> [What needs to be done] Every line of the material must be copied exactly.

> [Extracted material]
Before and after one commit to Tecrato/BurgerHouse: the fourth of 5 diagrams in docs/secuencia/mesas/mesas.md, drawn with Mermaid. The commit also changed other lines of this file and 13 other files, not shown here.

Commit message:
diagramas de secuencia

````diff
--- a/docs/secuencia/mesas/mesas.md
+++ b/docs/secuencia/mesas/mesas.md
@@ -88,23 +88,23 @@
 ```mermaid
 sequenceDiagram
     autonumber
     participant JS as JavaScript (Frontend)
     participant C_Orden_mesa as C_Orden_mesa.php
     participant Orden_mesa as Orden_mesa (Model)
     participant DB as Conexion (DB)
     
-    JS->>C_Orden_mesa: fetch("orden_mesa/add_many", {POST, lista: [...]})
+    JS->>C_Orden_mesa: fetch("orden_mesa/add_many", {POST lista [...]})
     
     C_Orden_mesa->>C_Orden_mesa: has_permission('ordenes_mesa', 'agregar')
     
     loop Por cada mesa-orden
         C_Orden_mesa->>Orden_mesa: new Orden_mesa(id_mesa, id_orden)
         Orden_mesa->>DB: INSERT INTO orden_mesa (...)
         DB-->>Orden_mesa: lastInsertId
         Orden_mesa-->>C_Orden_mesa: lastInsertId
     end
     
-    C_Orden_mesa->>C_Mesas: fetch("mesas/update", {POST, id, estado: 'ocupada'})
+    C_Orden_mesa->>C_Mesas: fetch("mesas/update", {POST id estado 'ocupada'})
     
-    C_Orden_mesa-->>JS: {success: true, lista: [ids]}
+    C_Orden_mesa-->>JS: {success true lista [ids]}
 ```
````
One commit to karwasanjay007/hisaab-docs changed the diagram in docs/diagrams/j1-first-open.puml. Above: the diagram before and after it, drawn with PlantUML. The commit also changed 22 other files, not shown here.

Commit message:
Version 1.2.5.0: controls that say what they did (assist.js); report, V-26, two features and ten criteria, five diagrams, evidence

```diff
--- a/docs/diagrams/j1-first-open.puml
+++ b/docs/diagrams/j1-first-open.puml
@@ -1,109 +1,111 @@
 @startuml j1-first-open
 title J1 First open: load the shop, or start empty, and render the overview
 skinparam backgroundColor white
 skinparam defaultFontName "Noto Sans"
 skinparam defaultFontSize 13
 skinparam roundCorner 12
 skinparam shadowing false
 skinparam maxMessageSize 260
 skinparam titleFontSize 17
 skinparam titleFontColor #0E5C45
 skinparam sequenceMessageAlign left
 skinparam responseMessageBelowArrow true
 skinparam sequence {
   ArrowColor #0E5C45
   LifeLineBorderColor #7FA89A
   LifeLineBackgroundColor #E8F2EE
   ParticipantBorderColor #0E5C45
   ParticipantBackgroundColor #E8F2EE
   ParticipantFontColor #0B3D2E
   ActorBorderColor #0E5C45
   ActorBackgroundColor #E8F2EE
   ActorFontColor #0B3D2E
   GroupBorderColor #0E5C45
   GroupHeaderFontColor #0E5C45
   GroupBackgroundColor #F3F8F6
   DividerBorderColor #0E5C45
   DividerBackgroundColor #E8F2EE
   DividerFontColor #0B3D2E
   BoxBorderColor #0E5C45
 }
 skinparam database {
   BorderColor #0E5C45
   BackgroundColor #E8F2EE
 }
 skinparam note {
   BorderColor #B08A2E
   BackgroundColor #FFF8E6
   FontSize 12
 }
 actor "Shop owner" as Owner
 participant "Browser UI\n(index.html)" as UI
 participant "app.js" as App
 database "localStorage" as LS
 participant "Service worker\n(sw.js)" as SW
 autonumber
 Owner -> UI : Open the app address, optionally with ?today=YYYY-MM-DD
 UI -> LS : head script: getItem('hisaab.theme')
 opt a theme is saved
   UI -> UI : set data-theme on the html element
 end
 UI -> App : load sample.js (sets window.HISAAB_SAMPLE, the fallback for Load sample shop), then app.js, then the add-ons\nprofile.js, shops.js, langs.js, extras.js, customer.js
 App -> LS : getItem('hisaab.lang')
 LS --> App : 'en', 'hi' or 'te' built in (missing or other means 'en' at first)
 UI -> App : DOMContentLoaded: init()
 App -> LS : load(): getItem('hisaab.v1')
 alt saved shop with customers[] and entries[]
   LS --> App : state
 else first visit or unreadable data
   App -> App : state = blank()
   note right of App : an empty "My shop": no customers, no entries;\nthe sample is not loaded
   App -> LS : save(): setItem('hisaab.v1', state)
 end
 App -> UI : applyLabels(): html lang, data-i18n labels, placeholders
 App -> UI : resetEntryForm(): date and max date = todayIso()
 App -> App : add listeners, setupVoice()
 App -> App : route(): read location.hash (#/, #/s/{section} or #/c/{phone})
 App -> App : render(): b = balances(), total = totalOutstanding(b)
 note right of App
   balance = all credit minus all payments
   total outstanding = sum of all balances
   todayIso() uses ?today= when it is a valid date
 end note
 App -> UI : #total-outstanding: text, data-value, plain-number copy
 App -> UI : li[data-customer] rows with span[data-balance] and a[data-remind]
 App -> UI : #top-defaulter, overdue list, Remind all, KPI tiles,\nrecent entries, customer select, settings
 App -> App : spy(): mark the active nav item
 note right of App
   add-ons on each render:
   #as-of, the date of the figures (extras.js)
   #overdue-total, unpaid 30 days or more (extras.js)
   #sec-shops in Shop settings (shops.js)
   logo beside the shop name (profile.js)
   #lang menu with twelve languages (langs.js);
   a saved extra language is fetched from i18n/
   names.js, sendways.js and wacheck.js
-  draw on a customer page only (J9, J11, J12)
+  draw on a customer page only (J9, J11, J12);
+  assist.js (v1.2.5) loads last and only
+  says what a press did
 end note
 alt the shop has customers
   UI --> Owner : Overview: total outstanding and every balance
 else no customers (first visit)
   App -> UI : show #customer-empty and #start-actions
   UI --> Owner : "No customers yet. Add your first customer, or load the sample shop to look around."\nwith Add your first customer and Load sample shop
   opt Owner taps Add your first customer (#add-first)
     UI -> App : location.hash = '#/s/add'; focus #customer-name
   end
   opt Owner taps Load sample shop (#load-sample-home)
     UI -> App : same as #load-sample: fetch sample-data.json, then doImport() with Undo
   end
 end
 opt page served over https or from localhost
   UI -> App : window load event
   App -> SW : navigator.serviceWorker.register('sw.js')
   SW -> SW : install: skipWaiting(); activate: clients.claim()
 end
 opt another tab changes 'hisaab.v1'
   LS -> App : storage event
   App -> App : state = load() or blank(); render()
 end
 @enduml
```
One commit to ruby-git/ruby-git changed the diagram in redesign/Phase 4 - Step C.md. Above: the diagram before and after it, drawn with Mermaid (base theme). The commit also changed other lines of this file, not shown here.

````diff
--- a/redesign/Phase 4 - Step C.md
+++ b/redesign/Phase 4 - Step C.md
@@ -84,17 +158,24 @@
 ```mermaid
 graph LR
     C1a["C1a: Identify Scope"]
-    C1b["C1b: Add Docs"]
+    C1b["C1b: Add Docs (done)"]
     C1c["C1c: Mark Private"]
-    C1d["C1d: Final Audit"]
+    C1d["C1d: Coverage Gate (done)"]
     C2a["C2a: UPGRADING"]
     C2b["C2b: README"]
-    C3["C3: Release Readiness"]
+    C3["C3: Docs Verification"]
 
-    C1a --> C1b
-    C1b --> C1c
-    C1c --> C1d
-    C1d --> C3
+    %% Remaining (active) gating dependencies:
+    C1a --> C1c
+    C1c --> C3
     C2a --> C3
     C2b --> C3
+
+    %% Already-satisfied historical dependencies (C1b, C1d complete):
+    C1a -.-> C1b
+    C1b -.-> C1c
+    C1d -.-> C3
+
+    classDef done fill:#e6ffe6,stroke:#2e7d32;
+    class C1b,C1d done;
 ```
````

> [Response area]
Before and after one commit to Tecrato/BurgerHouse: the fourth of 5 diagrams in docs/secuencia/mesas/mesas.md, drawn with Mermaid. The commit also changed other lines of this file and 13 other files, not shown here.

Commit message:
diagramas de secuencia

````diff
--- a/docs/secuencia/mesas/mesas.md
+++ b/docs/secuencia/mesas/mesas.md
@@ -88,23 +88,23 @@
 ```mermaid
 sequenceDiagram
     autonumber
     participant JS as JavaScript (Frontend)
     participant C_Orden_mesa as C_Orden_mesa.php
     participant Orden_mesa as Orden_mesa (Model)
     participant DB as Conexion (DB)
     
-    JS->>C_Orden_mesa: fetch("orden_mesa/add_many", {POST, lista: [...]})
+    JS->>C_Orden_mesa: fetch("orden_mesa/add_many", {POST lista [...]})
     
     C_Orden_mesa->>C_Orden_mesa: has_permission('ordenes_mesa', 'agregar')
     
     loop Por cada mesa-orden
         C_Orden_mesa->>Orden_mesa: new Orden_mesa(id_mesa, id_orden)
         Orden_mesa->>DB: INSERT INTO orden_mesa (...)
         DB-->>Orden_mesa: lastInsertId
         Orden_mesa-->>C_Orden_mesa: lastInsertId
     end
     
-    C_Orden_mesa->>C_Mesas: fetch("mesas/update", {POST, id, estado: 'ocupada'})
+    C_Orden_mesa->>C_Mesas: fetch("mesas/update", {POST id estado 'ocupada'})
     
-    C_Orden_mesa-->>JS: {success: true, lista: [ids]}
+    C_Orden_mesa-->>JS: {success true lista [ids]}
 ```
````
One commit to karwasanjay007/hisaab-docs changed the diagram in docs/diagrams/j1-first-open.puml. Above: the diagram before and after it, drawn with PlantUML. The commit also changed 22 other files, not shown here.

Commit message:
Version 1.2.5.0: controls that say what they did (assist.js); report, V-26, two features and ten criteria, five diagrams, evidence

```diff
--- a/docs/diagrams/j1-first-open.puml
+++ b/docs/diagrams/j1-first-open.puml
@@ -1,109 +1,111 @@
 @startuml j1-first-open
 title J1 First open: load the shop, or start empty, and render the overview
 skinparam backgroundColor white
 skinparam defaultFontName "Noto Sans"
 skinparam defaultFontSize 13
 skinparam roundCorner 12
 skinparam shadowing false
 skinparam maxMessageSize 260
 skinparam titleFontSize 17
 skinparam titleFontColor #0E5C45
 skinparam sequenceMessageAlign left
 skinparam responseMessageBelowArrow true
 skinparam sequence {
   ArrowColor #0E5C45
   LifeLineBorderColor #7FA89A
   LifeLineBackgroundColor #E8F2EE
   ParticipantBorderColor #0E5C45
   ParticipantBackgroundColor #E8F2EE
   ParticipantFontColor #0B3D2E
   ActorBorderColor #0E5C45
   ActorBackgroundColor #E8F2EE
   ActorFontColor #0B3D2E
   GroupBorderColor #0E5C45
   GroupHeaderFontColor #0E5C45
   GroupBackgroundColor #F3F8F6
   DividerBorderColor #0E5C45
   DividerBackgroundColor #E8F2EE
   DividerFontColor #0B3D2E
   BoxBorderColor #0E5C45
 }
 skinparam database {
   BorderColor #0E5C45
   BackgroundColor #E8F2EE
 }
 skinparam note {
   BorderColor #B08A2E
   BackgroundColor #FFF8E6
   FontSize 12
 }
 actor "Shop owner" as Owner
 participant "Browser UI\n(index.html)" as UI
 participant "app.js" as App
 database "localStorage" as LS
 participant "Service worker\n(sw.js)" as SW
 autonumber
 Owner -> UI : Open the app address, optionally with ?today=YYYY-MM-DD
 UI -> LS : head script: getItem('hisaab.theme')
 opt a theme is saved
   UI -> UI : set data-theme on the html element
 end
 UI -> App : load sample.js (sets window.HISAAB_SAMPLE, the fallback for Load sample shop), then app.js, then the add-ons\nprofile.js, shops.js, langs.js, extras.js, customer.js
 App -> LS : getItem('hisaab.lang')
 LS --> App : 'en', 'hi' or 'te' built in (missing or other means 'en' at first)
 UI -> App : DOMContentLoaded: init()
 App -> LS : load(): getItem('hisaab.v1')
 alt saved shop with customers[] and entries[]
   LS --> App : state
 else first visit or unreadable data
   App -> App : state = blank()
   note right of App : an empty "My shop": no customers, no entries;\nthe sample is not loaded
   App -> LS : save(): setItem('hisaab.v1', state)
 end
 App -> UI : applyLabels(): html lang, data-i18n labels, placeholders
 App -> UI : resetEntryForm(): date and max date = todayIso()
 App -> App : add listeners, setupVoice()
 App -> App : route(): read location.hash (#/, #/s/{section} or #/c/{phone})
 App -> App : render(): b = balances(), total = totalOutstanding(b)
 note right of App
   balance = all credit minus all payments
   total outstanding = sum of all balances
   todayIso() uses ?today= when it is a valid date
 end note
 App -> UI : #total-outstanding: text, data-value, plain-number copy
 App -> UI : li[data-customer] rows with span[data-balance] and a[data-remind]
 App -> UI : #top-defaulter, overdue list, Remind all, KPI tiles,\nrecent entries, customer select, settings
 App -> App : spy(): mark the active nav item
 note right of App
   add-ons on each render:
   #as-of, the date of the figures (extras.js)
   #overdue-total, unpaid 30 days or more (extras.js)
   #sec-shops in Shop settings (shops.js)
   logo beside the shop name (profile.js)
   #lang menu with twelve languages (langs.js);
   a saved extra language is fetched from i18n/
   names.js, sendways.js and wacheck.js
-  draw on a customer page only (J9, J11, J12)
+  draw on a customer page only (J9, J11, J12);
+  assist.js (v1.2.5) loads last and only
+  says what a press did
 end note
 alt the shop has customers
   UI --> Owner : Overview: total outstanding and every balance
 else no customers (first visit)
   App -> UI : show #customer-empty and #start-actions
   UI --> Owner : "No customers yet. Add your first customer, or load the sample shop to look around."\nwith Add your first customer and Load sample shop
   opt Owner taps Add your first customer (#add-first)
     UI -> App : location.hash = '#/s/add'; focus #customer-name
   end
   opt Owner taps Load sample shop (#load-sample-home)
     UI -> App : same as #load-sample: fetch sample-data.json, then doImport() with Undo
   end
 end
 opt page served over https or from localhost
   UI -> App : window load event
   App -> SW : navigator.serviceWorker.register('sw.js')
   SW -> SW : install: skipWaiting(); activate: clients.claim()
 end
 opt another tab changes 'hisaab.v1'
   LS -> App : storage event
   App -> App : state = load() or blank(); render()
 end
 @enduml
```
One commit to ruby-git/ruby-git changed the diagram in redesign/Phase 4 - Step C.md. Above: the diagram before and after it, drawn with Mermaid (base theme). The commit also changed other lines of this file, not shown here.

````diff
--- a/redesign/Phase 4 - Step C.md
+++ b/redesign/Phase 4 - Step C.md
@@ -84,17 +158,24 @@
 ```mermaid
 graph LR
     C1a["C1a: Identify Scope"]
-    C1b["C1b: Add Docs"]
+    C1b["C1b: Add Docs (done)"]
     C1c["C1c: Mark Private"]
-    C1d["C1d: Final Audit"]
+    C1d["C1d: Coverage Gate (done)"]
     C2a["C2a: UPGRADING"]
     C2b["C2b: README"]
-    C3["C3: Release Readiness"]
+    C3["C3: Docs Verification"]
 
-    C1a --> C1b
-    C1b --> C1c
-    C1c --> C1d
-    C1d --> C3
+    %% Remaining (active) gating dependencies:
+    C1a --> C1c
+    C1c --> C3
     C2a --> C3
     C2b --> C3
+
+    %% Already-satisfied historical dependencies (C1b, C1d complete):
+    C1a -.-> C1b
+    C1b -.-> C1c
+    C1d -.-> C3
+
+    classDef done fill:#e6ffe6,stroke:#2e7d32;
+    class C1b,C1d done;
 ```
````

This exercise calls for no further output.